The environmental assessment is the latest chapter in a saga that has had more twists and turns than the short 0.7-mile stretch of road, which once linked motorists in wards 1 and 4 with schools, stores and jobs in Ward 3.

That stretch of Klingle, between Porter Street on the east and Cortland Place on the west, was blocked off because of severe erosion in 1991, a time when the city lacked funds to fix it. It has been the subject of controversy ever since.

Proponents of reopening the road said it provided a vital link between neighborhoods east and west of the park and that its closure increased congestion on other east-west roads. Opponents said the stretch of road carried little traffic and that an environmentally sensitive stream valley through a national park was neither a safe nor sensible place for cars.

The politicians also weighed in. In 2001, then-Mayor Anthony Williams recommended converting the roadbed into a trail. In 2003, the DC Council voted to reopen the road. Then, in May 2008, Ward 3 Council member Mary Cheh got her colleagues to reverse themselves, and they voted to spend funds only on a hiker-biker trail and sorely needed erosion control.

In the meantime, the federal government -- and especially the National Park Service -- made clear its reluctance to approve an environmental impact statement that would have allowed cars back onto that stretch of Klingle. A draft statement was written, debated, rewritten and even "reformatted" at the federal government's behest, but it was never formally approved.

The process for the environmental impact statement "was not completed because of council legislation to build a trail," Transportation Department spokesperson John Lisle said in an e-mail. "The development of a trail is a different type of transportation facility with potentially different impacts (than a road), but data collected for the EIS will be used for the assessment of the trail where possible."

Whether the "multipurpose trail" is really the end of the road remains to be seen.

Laurie Collins, a leader of the Coalition to Repair and Reopen Klingle Road, said a service road might still be required to service utilities in the park, and that any hiker-biker trail should be "side enough to allow for pedestrians, bikes, rollerblades, joggers, strollers, and wheelchairs."

"If it costs multimillions for a neighborhood hike bike trail, there is an opportunity for the council to rethink the road," Collins said in an e-mail to The Current. And since the federal government can fund only 80 percent of the costs, she noted, the project will have to go back to the council to appropriate the other 20 percent.

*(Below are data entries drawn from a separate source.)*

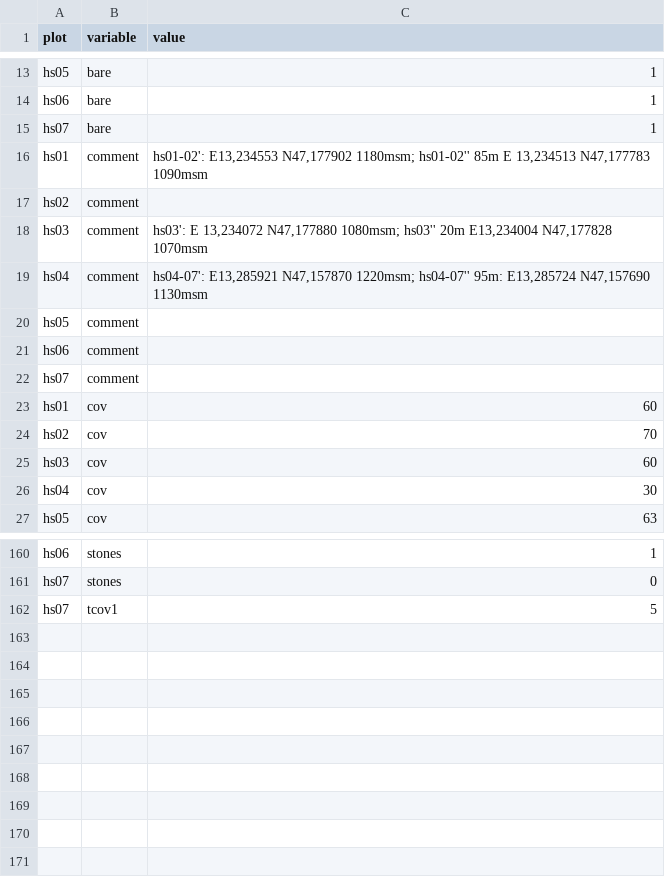
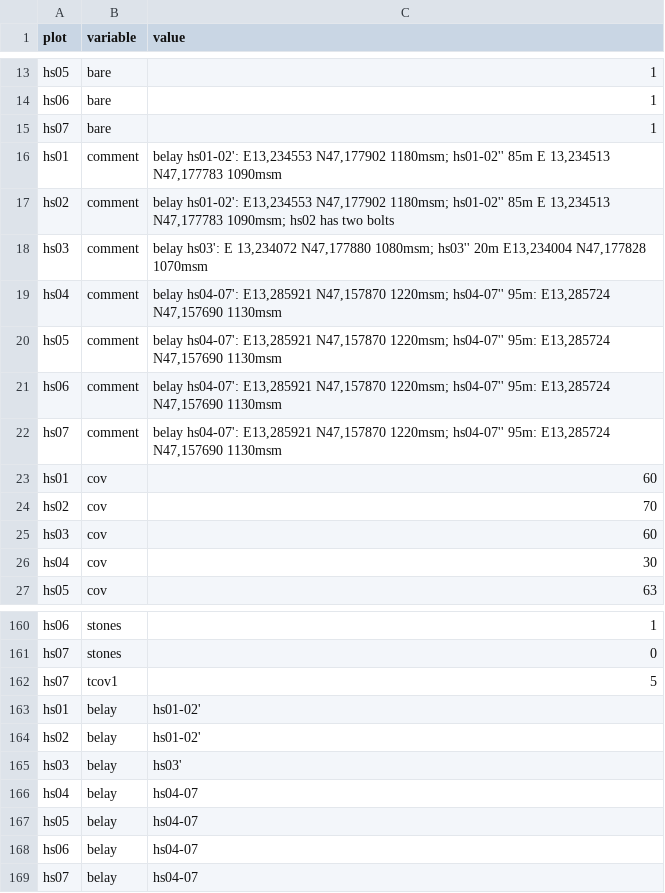
Before and after one commit to rforge/vegsoup, a CSV file: testing/hüttschlag dta/sites.csv, drawn as a sheet; only a part is shown, gaps mark what is left out.

Commit message:
git-svn-id: svn://svn.r-forge.r-project.org/svnroot/vegsoup@235 edb9625f-4e0d-4859-8d74-9fd3b1da38cb

```diff
--- a/testing/hüttschlag dta/sites.csv
+++ b/testing/hüttschlag dta/sites.csv
@@ -15,9 +15,9 @@
 "hs07";"bare";"1"
-"hs01";"comment";"hs01-02': E13,234553 N47,177902 1180msm; hs01-02'' 85m  E 13,234513 N47,177783 1090msm"
-"hs02";"comment";
-"hs03";"comment";"hs03': E 13,234072 N47,177880 1080msm; hs03'' 20m E13,234004 N47,177828 1070msm"
-"hs04";"comment";"hs04-07': E13,285921 N47,157870 1220msm;  hs04-07'' 95m: E13,285724 N47,157690 1130msm"
-"hs05";"comment";
-"hs06";"comment";
-"hs07";"comment";
+"hs01";"comment";"belay hs01-02': E13,234553 N47,177902 1180msm; hs01-02'' 85m  E 13,234513 N47,177783 1090msm"
+"hs02";"comment";"belay hs01-02': E13,234553 N47,177902 1180msm; hs01-02'' 85m  E 13,234513 N47,177783 1090msm; hs02 has two bolts"
+"hs03";"comment";"belay hs03': E 13,234072 N47,177880 1080msm; hs03'' 20m E13,234004 N47,177828 1070msm"
+"hs04";"comment";"belay hs04-07': E13,285921 N47,157870 1220msm;  hs04-07'' 95m: E13,285724 N47,157690 1130msm"
+"hs05";"comment";"belay hs04-07': E13,285921 N47,157870 1220msm;  hs04-07'' 95m: E13,285724 N47,157690 1130msm"
+"hs06";"comment";"belay hs04-07': E13,285921 N47,157870 1220msm;  hs04-07'' 95m: E13,285724 N47,157690 1130msm"
+"hs07";"comment";"belay hs04-07': E13,285921 N47,157870 1220msm;  hs04-07'' 95m: E13,285724 N47,157690 1130msm"
 "hs01";"cov";"60"
@@ -162 +162,8 @@
 "hs07";"tcov1";"5"
+"hs01";"belay";"hs01-02'"
+"hs02";"belay";"hs01-02'"
+"hs03";"belay";"hs03'"
+"hs04";"belay";"hs04-07"
+"hs05";"belay";"hs04-07"
+"hs06";"belay";"hs04-07"
+"hs07";"belay";"hs04-07"
```
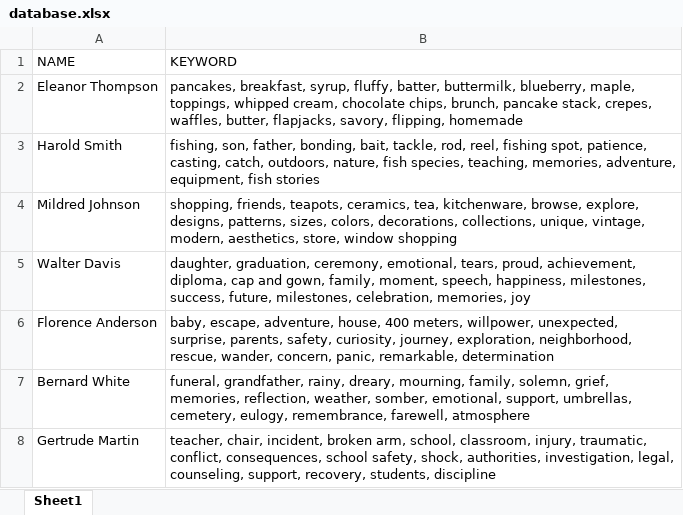
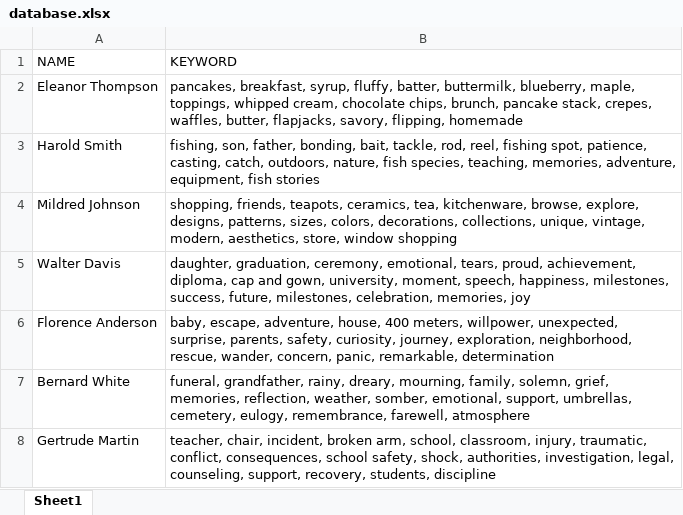
Before and after one commit to JK3287/DECO3000_Memi, an Excel workbook: database.xlsx, sheet Sheet1, drawn as a sheet; values as stored, in another font and other column widths than the file's, no borders; charts and pictures not drawn; the diff names each change by its address in the sheet, - before the commit and + after, or states it on an @@ line.

```diff
--- a/database.xlsx (sheet Sheet1)
+++ b/database.xlsx (sheet Sheet1)
-B5 (KEYWORD): …and gown, family, moment, speech,…
+B5 (KEYWORD): …and gown, university, moment, speech,…
```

There are also questions Collins wants answered. Since the land was given to the District in 1885 to be used as a "highway", she wonders whether it is legal to convert it to a trail. And five houses that were approved for construction on the Tregaron estate that borders the closed portion of Klingle cannot be built without road access, Collins noted.

Lisle said work on the Klingle Valley Trail environmental assessment began in July. He said the department hopes to release the document for public review in the spring and comment for public review in the spring and complete the assessment process by next summer.

More information and a complete schedule can be found at klingletrail.com.

For additional information, please email support@friendsofklingleroad.org


For additional information, please email support@repairklingleroad.org